Articles & News Tagged “Environment”
Florida policeman stops traffic to save turtle hatchlings
Sarasota policeman Derek Conley was on patrol at 1 a.m. last Saturday when he found turtle hatchlings in a hotel parking lot. He and passers-by gathered them into a box and then released them into the water. The officer was forced to stop traffic several times in order to do so and he estimates that some 90-100 turtles were saved. (Image by Sarasota police)
Scubazoo produces new educational videos
Thresher sharks stun prey with tail slaps
A paper in the journal PLoS ONE about the hunting strategies of pelagic thresher sharks (Alopias pelagicus) has shown that the animals do use their tales to stun prey. The behavior was investigated at Pescador Island in the Philippines over 5 months in 2010, using a video camera to record the predation. (Image from Shutterstock)
Japan in the dock: Australia and New Zealand go to court over whaling
A hearing is currently underway in the International Court of Justice (ICJ), The Hague, Netherlands which will rule over Japan’s use of a “scientific” rationale for continuing whaling in the Southern Oceans. Australia brought the case against Japan in the ICJ, which is highest court in the world. Historically, Japan has justified its whaling by using Article VIII of the International Convention for the Regulation of Whaling which allows for the harvesting of animals for research purposes.
Federal government denies protection to great white sharks
The U.S. Federal National Marine Fisheries Service (NMFS) has declined to protect great white sharks (Carcharodon carcharias) off the coast of California under the Endangered Species Act. This was despite there being significant scientific evidence that the Californian populations consists of less than 350 animals. (Image from Shutterstock)
Lionfish found at depth off Florida
The submersible Antipodes has just found significant concentrations of invasive lionfish (Pterois sp.) at depths of between 100 and 265 ft off Fort Lauderdale, Florida. The fish are very efficient predators and since 1985, when they were first sighted in Florida, have been out-competing native species for prey.
NOAA proposal weakens state shark finning statutes

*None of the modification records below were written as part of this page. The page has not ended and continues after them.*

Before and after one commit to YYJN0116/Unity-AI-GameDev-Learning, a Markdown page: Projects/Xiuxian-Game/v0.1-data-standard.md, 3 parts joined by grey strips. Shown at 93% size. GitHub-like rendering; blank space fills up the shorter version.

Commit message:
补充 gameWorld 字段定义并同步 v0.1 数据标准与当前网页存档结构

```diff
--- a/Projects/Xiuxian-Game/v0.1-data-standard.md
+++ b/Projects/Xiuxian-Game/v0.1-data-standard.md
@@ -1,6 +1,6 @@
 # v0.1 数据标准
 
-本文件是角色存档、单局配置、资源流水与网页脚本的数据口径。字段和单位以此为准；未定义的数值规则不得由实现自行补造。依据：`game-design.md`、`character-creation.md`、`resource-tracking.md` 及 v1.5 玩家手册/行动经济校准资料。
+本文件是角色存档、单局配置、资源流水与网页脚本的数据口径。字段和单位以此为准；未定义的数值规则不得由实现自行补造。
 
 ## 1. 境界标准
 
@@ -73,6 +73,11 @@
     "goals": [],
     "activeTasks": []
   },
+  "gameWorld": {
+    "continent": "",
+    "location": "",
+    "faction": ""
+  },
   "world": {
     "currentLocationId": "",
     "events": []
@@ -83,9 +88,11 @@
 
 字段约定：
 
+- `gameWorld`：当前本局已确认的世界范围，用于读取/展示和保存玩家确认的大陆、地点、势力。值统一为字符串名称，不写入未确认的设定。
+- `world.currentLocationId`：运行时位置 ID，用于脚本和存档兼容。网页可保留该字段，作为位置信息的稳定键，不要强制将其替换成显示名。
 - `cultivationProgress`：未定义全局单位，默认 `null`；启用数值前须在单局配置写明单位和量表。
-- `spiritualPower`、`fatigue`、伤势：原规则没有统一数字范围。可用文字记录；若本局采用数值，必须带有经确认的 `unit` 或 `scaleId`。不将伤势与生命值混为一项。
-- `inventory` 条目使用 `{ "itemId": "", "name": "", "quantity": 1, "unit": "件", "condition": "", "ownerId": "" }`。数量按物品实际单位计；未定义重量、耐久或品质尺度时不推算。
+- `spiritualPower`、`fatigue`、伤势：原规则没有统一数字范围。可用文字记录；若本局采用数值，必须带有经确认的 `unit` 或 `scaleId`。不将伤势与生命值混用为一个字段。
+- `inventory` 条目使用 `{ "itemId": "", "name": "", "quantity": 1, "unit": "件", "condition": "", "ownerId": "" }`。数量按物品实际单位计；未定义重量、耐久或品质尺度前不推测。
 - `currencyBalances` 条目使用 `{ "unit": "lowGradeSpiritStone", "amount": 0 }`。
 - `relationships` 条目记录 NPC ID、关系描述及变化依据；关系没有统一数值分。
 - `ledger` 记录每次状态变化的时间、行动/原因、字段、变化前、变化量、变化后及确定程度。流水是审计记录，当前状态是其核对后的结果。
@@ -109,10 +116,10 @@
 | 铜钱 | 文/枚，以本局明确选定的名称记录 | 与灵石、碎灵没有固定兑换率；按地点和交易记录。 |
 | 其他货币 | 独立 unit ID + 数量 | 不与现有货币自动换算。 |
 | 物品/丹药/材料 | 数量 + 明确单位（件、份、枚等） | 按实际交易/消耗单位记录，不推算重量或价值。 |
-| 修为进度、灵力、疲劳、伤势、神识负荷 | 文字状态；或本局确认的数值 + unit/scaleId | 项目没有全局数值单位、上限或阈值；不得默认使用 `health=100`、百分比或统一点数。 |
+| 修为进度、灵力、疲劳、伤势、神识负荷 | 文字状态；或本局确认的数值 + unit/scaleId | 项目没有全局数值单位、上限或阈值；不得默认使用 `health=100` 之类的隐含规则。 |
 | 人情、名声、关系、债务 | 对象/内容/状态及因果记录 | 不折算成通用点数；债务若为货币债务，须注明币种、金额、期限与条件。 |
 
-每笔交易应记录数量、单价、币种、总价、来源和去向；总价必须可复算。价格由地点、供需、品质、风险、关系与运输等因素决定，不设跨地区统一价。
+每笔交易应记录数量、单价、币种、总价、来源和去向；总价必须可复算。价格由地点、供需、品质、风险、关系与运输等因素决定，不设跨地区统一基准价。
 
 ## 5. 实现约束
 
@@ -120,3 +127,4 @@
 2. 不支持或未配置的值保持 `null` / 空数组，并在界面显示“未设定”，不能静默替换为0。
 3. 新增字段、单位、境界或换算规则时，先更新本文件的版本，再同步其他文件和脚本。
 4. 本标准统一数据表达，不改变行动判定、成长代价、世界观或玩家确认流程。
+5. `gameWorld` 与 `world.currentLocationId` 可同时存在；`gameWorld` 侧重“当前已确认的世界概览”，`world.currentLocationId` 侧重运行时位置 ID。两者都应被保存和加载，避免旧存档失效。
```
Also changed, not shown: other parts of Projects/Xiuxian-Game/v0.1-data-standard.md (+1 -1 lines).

A proposal by the US National Oceanic and Atmospheric Administration (NOAA) on the implementation of the 2010 Shark Conservation Act has the potential to weaken existing state laws on finning. The majority of the state legislation is more restrictive than the Act’s and also focus on trade in shark fin and some feel that the new law will weaken the U.S.A.’s leadership in shark conservation. (Image from Shutterstock)
New study estimates manta ray tourism at $140 million
A study published in the Public Library of Science (PLOS) ONE journal has quantified the revenue that is accrued from tourism related activities associated with manta rays. In the 23 countries in which manta ray watching operations met the study’s criteria, direct revenue to dive operators from manta ray dives and snorkels is estimated at over US$73 million annually and direct economic impact, including associated tourism expenditures, at US$140 million annually.
EU closes finning loophole
As reported in the forums, the EU has closed a loophole that allowed crews with Special Fishing Permits (SFPs) to continue landing shark fins without the carcass. Up until now, EU vessels have been estimated to be responsible for 27% of the fins in the Hong Kong markets. (Image from Shutterstock)